*** Entries shown ***
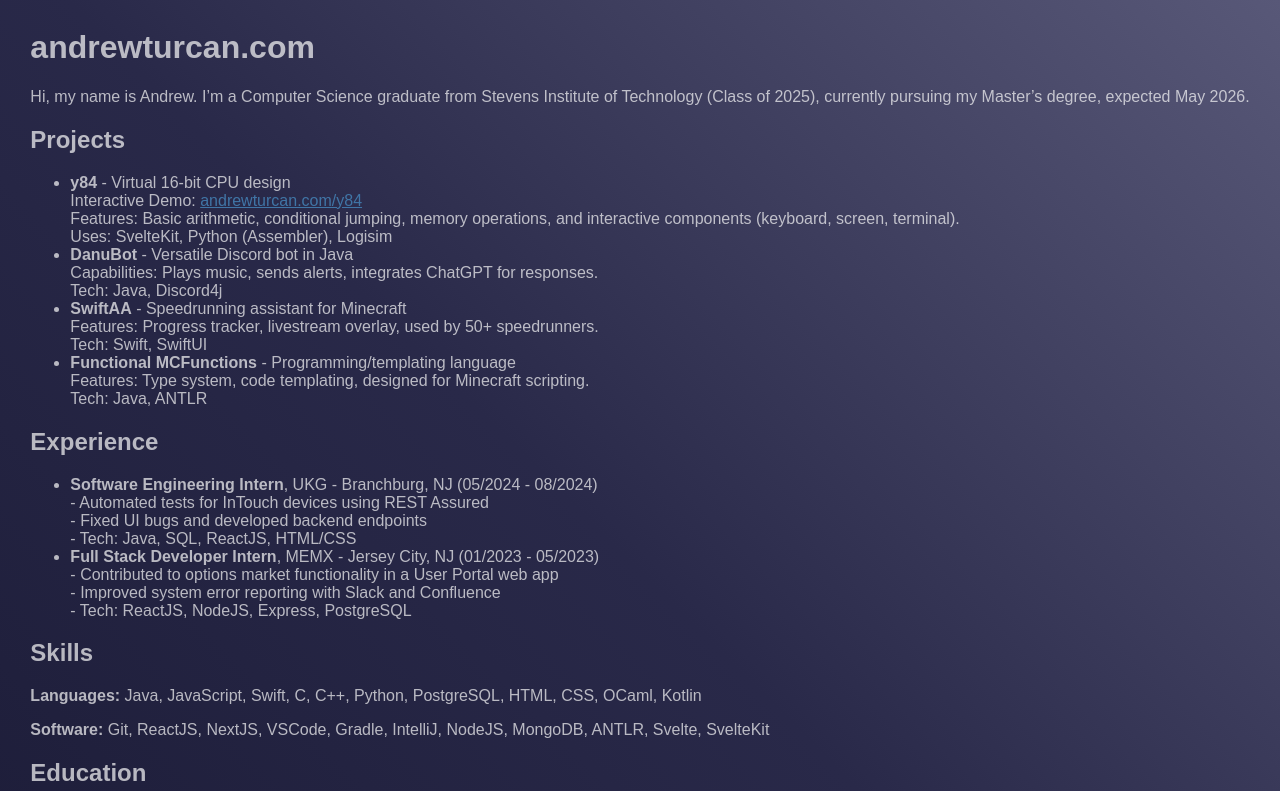
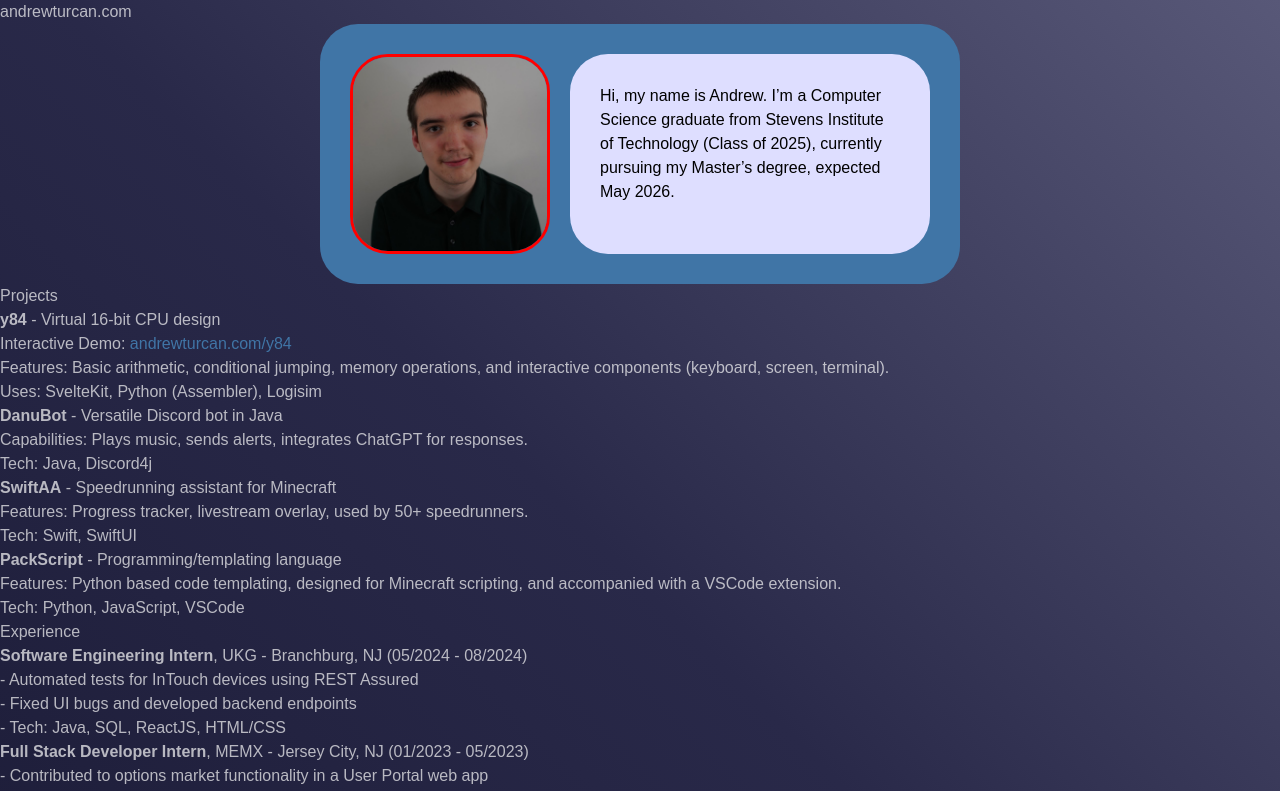
Before and after one commit to Slackow/y84-demo, a SvelteKit app: page / in a window 1280 px wide. Shown: the top 791 px of the page. Built offline with nearby package versions, Linux system fonts and the light colour scheme.

Commit message:
Put PackScript in, add profile picture add tailwind and other packages

```diff
--- a/package.json
+++ b/package.json
@@ -16,10 +16,15 @@
 		"@sveltejs/adapter-static": "^3.0.6",
 		"@sveltejs/kit": "^2.0.0",
 		"@sveltejs/vite-plugin-svelte": "^4.0.0-next.6",
+		"@tailwindcss/vite": "^4.1.13",
+		"autoprefixer": "^10.4.21",
+		"daisyui": "^5.1.12",
+		"postcss": "^8.5.6",
 		"prettier": "^3.1.1",
 		"prettier-plugin-svelte": "^3.1.2",
 		"svelte": "^5.0.3",
 		"svelte-check": "^4.0.0",
+		"tailwindcss": "^4.1.13",
 		"typescript": "^5.0.0",
 		"vite": "^5.0.3"
 	},
--- a/src/app.css
+++ b/src/app.css
@@ -1,3 +1,5 @@
+@import "tailwindcss";
+
 :root {
     --font-body: Arial, -apple-system, BlinkMacSystemFont, 'Segoe UI', Roboto, Oxygen, Ubuntu,
     Cantarell, 'Open Sans', 'Helvetica Neue', sans-serif;
@@ -10,7 +12,7 @@
     --color-text: rgba(250, 250, 250, 0.7);
     --column-width: 42rem;
     --column-margin-top: 4rem;
-    font-family: var(--font-body);
+    font-family: var(--font-body), sans-serif;
     color: var(--color-text);
 }
 
--- a/src/routes/+page.svelte
+++ b/src/routes/+page.svelte
@@ -23,12 +23,16 @@
 
 <h1>andrewturcan.com</h1>
 
-<p>Hi, my name is Andrew. I’m a Computer Science graduate from Stevens Institute of Technology (Class of 2025), currently pursuing my Master’s degree, expected May 2026.</p>
+<div style="display: flex;width: 50%; justify-self: center; background: #4075a6; padding: 30px; border-radius: 38px">
+	<img src="/prof.jpeg" alt="Me, Andrew Turcan" style="width: 200px; border-radius: 38px;border: red solid 3px; margin-right: 20px">
+	<p style="border-radius: 38px;padding: 30px;background: #dedeff;color: black">Hi, my name is Andrew. I’m a Computer Science graduate from Stevens Institute of Technology (Class of 2025), currently pursuing my Master’s degree, expected May 2026.</p>
+</div>
+
 <h2>Projects</h2>
 
 <ul>
 	<li><strong>y84</strong> - Virtual 16-bit CPU design
-		<br>Interactive Demo: <a href="https://andrewturcan.com/y84" target="_blank">andrewturcan.com/y84</a>
+		<br>Interactive Demo: <a href="/y84" target="_blank">andrewturcan.com/y84</a>
 		<br>Features: Basic arithmetic, conditional jumping, memory operations, and interactive components (keyboard, screen, terminal).
 		<br>Uses: SvelteKit, Python (Assembler), Logisim
 	</li>
@@ -40,9 +44,9 @@
 		<br>Features: Progress tracker, livestream overlay, used by 50+ speedrunners.
 		<br>Tech: Swift, SwiftUI
 	</li>
-	<li><strong>Functional MCFunctions</strong> - Programming/templating language
-		<br>Features: Type system, code templating, designed for Minecraft scripting.
-		<br>Tech: Java, ANTLR
+	<li><strong>PackScript</strong> - Programming/templating language
+		<br>Features: Python based code templating, designed for Minecraft scripting, and accompanied with a VSCode extension.
+		<br>Tech: Python, JavaScript, VSCode
 	</li>
 </ul>
 
--- a/src/routes/y84/+page.svelte
+++ b/src/routes/y84/+page.svelte
@@ -30,6 +30,7 @@
 	$effect(() => {
 		let id = setInterval(() => {
 			if (error !== null) return;
+			// call tick 20 times (I promise)
 			y84.tick();y84.tick();y84.tick();y84.tick();y84.tick();
 			y84.tick();y84.tick();y84.tick();y84.tick();y84.tick();
 			y84.tick();y84.tick();y84.tick();y84.tick();y84.tick();
@@ -187,7 +188,7 @@
 				<button class="btn btn-xs btn-square no-animation" onclick={() => y84.tick(true)}>⏩ Step</button>
 				<button class="btn btn-xs btn-square no-animation" onclick={async () => await y84.reload()}>↻ Restart</button>
 				<button class="btn btn-xs btn-square no-animation" onclick={async () => await y84.reload(true)}>↻ Restart & Halt</button>
-				<Picker selected="1000hz (default)" options={["100hz", "1000hz (default)", "5000hz"]} onpick={e => {
+				<Picker selected="1000hz (default)" options={["100hz", "500hz", "1000hz (default)", "5000hz"]} onpick={e => {
 					speed = 20000 / parseInt(e.currentTarget.value);
 				}}></Picker>
 				<button class="btn btn-xs btn-square no-animation" onclick={() => showDownloadModal = true}>Export</button>
@@ -220,7 +221,7 @@
 			downloadData(new Blob([code]), fileName.endsWith('.y') ? fileName : `${fileName}.y`);
 		}
 	}}>Download</button></label><br>
-	<label>Download Logism File(s) (_inst, _data): <button disabled={!fileName.trim()} onclick={async () => {
+	<label>Download Logisim File(s) (_inst, _data): <button disabled={!fileName.trim()} onclick={async () => {
 		if (fileName.trim()) {
 			fileName = fileName.trim();
 			let { inst, data } = await processAssembly(code);
--- a/vite.config.ts
+++ b/vite.config.ts
@@ -1,6 +1,7 @@
 import { sveltekit } from '@sveltejs/kit/vite';
 import { defineConfig } from 'vite';
+import tailwindcss from '@tailwindcss/vite';
 
 export default defineConfig({
-	plugins: [sveltekit()], server: {host: true}
+	plugins: [sveltekit(), tailwindcss()], server: {host: true}
 });
```
Also changed, not shown: static/prof.jpeg (added).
*** End of Entries shown ***
§ What the task asks:
Select and copy every line of the material that holds the string "Python".

§ Answer to this exercise:
 		<br>Uses: SvelteKit, Python (Assembler), Logisim
+		<br>Features: Python based code templating, designed for Minecraft scripting, and accompanied with a VSCode extension.
+		<br>Tech: Python, JavaScript, VSCode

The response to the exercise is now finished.